--- Task requirements ---
Your answer should be every line below that includes the word "class".

##### Data for processing #####

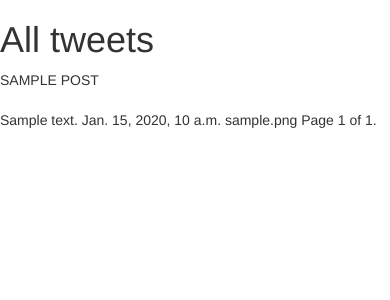
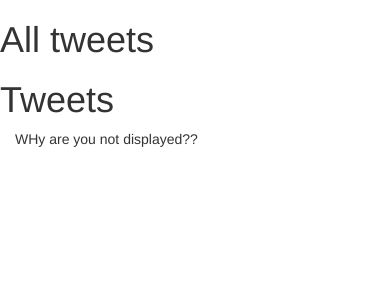
Before and after one commit to rsubra13/dtc, a Django app: page /user/posts/ in a window 390 px wide. Shown: the part 50-350 px from the top of the page. Run offline with Django 3.2, Linux system fonts and the light colour scheme; tables that the repository leaves empty hold one stand-in row (values such as "Sample post"); parts of the project's set-up code (start-up, migrations or seed data) failed here and were passed over; some libraries are stand-ins or nearby versions.

Commit message:
major improvements 1. api working 2. list all tweets 80% over changin the accordian

```diff
--- a/dtc/settings.py
+++ b/dtc/settings.py
@@ -85,6 +85,7 @@
 
 USE_TZ = True
 
+# Make sure these stay a secret
 FLICKR_API_KEY = u'debacd731593010176cea9e6cb7f0ca2'
 
 FLICKR_SECRET = u'80c6f7cf5798ff8a'
--- a/templates/listposts.html
+++ b/templates/listposts.html
@@ -12,6 +12,42 @@
             {{ post.photo_id }}
 {% endfor %}
 
+
+    <h1>Tweets</h1>
+ <div class="container-fluid">
+
+ <p>WHy are you not displayed??</p>
+{% for k, v in main_dict.iteritems %}
+   {{ k}}
+
+<img src={{ v.url }} alt="Yes" class = "img-responsive">
+{% endfor %}
+</div>
+    <!--start of accordian -->
+    <div class="row container-fluid">
+    <div class="col-md-7">
+    <div class="panel-group" id="accordion">
+        {% for post in posts %}
+        <div class="panel panel-default">
+            <div class="panel-heading">
+                <h4 class="panel-title">
+                    <a data-toggle="collapse" data-parent="#accordion" id=#{{ post.id }} href=#{{ post.id }}>{{ post.title }}</a>
+                </h4>
+            </div>
+
+            <div id=#{{ post.id }} class="panel-collapse collapse in">
+                <div class="panel-body">
+                    <p>{{post.message}} </p>
+                </div>
+            </div>
+        </div>
+        {% endfor %}
+    </div>
+</div>
+
+
+    </div> <!-- end of row >>
+    end of accordian
     <div class="pagination">
         <span class="step-links">
         {% if posts.has_previous %}
--- a/twitterclone/views.py
+++ b/twitterclone/views.py
@@ -14,6 +14,7 @@
 import flickrapi # old one
 import flickr_api # new
 from flickr_api.api import flickr, reflection
+from collections import  defaultdict
 
 # Index page
 
@@ -140,7 +141,8 @@
                  farm = farm,
                  secret = secret,
                  server = server,
-                 flickrid = flickrid
+                 flickrid = flickrid,
+                 url = url
                  )
 
            ph.save()
@@ -167,20 +169,29 @@
     model = Post
 
 def listallposts(request):
-    #allposts = Post.objects.get(userId=3)
-    allposts = Post.objects.all()
 
-    #Photo.objects.get()
+    allposts = Post.objects.filter(userId=request.user.id)
+    main_dict = defaultdict(dict)
+    sub_dict = {}
+    for i, each_post in enumerate(allposts):
 
-    paginator = Paginator(allposts, 10)
+        ph = Photo.objects.get(post=each_post)
+        # construct the sub-dict
+        sub_dict['title'] = each_post.title
+        sub_dict['message'] = each_post.message
+        sub_dict['created_date'] = each_post.created_date
+        sub_dict['tags'] = each_post.tags
+        sub_dict['url'] = ph.url
 
-    page = request.GET.get('page')
-    try:
-        posts = paginator.page(page)
-    except PageNotAnInteger:
-        # Provide the default first page
-        posts = paginator.page(1)
-    except EmptyPage:
-        # Page out of range, deliver the last page
-        posts = paginator.page(paginator.num_pages)
-    return render_to_response('listposts.html', {"posts": posts})
+        # construct the main dict
+        main_dict[i].update(sub_dict)
+
+        sub_dict.clear()
+
+    print " main dict", main_dict
+    sample_Dict = {'Alice': '2341', 'Beth': '9102', 'Cecil': '3258'}
+    posts = allposts
+    return render_to_response('listposts.html',
+                              {"posts": posts,
+                              "main_dict": dict(main_dict)}
+                              )
```
Also changed, not shown: templates/loggedinuser_home.html (+5 -18 lines), templates/newpost.html (+4 -5 lines), twitterclone/models.py (+1 -14 lines), twitterclone/migrations/0008_auto_20150331_1938.py (added), twitterclone/migrations/0009_photo.py (added), twitterclone/migrations/0010_auto_20150331_1958.py (added), twitterclone/migrations/0011_auto_20150331_1958.py (added).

#####

--- Output below ---
+ <div class="container-fluid">
+<img src={{ v.url }} alt="Yes" class = "img-responsive">
+    <div class="row container-fluid">
+    <div class="col-md-7">
+    <div class="panel-group" id="accordion">
+        <div class="panel panel-default">
+            <div class="panel-heading">
+                <h4 class="panel-title">
+            <div id=#{{ post.id }} class="panel-collapse collapse in">
+                <div class="panel-body">
     <div class="pagination">
         <span class="step-links">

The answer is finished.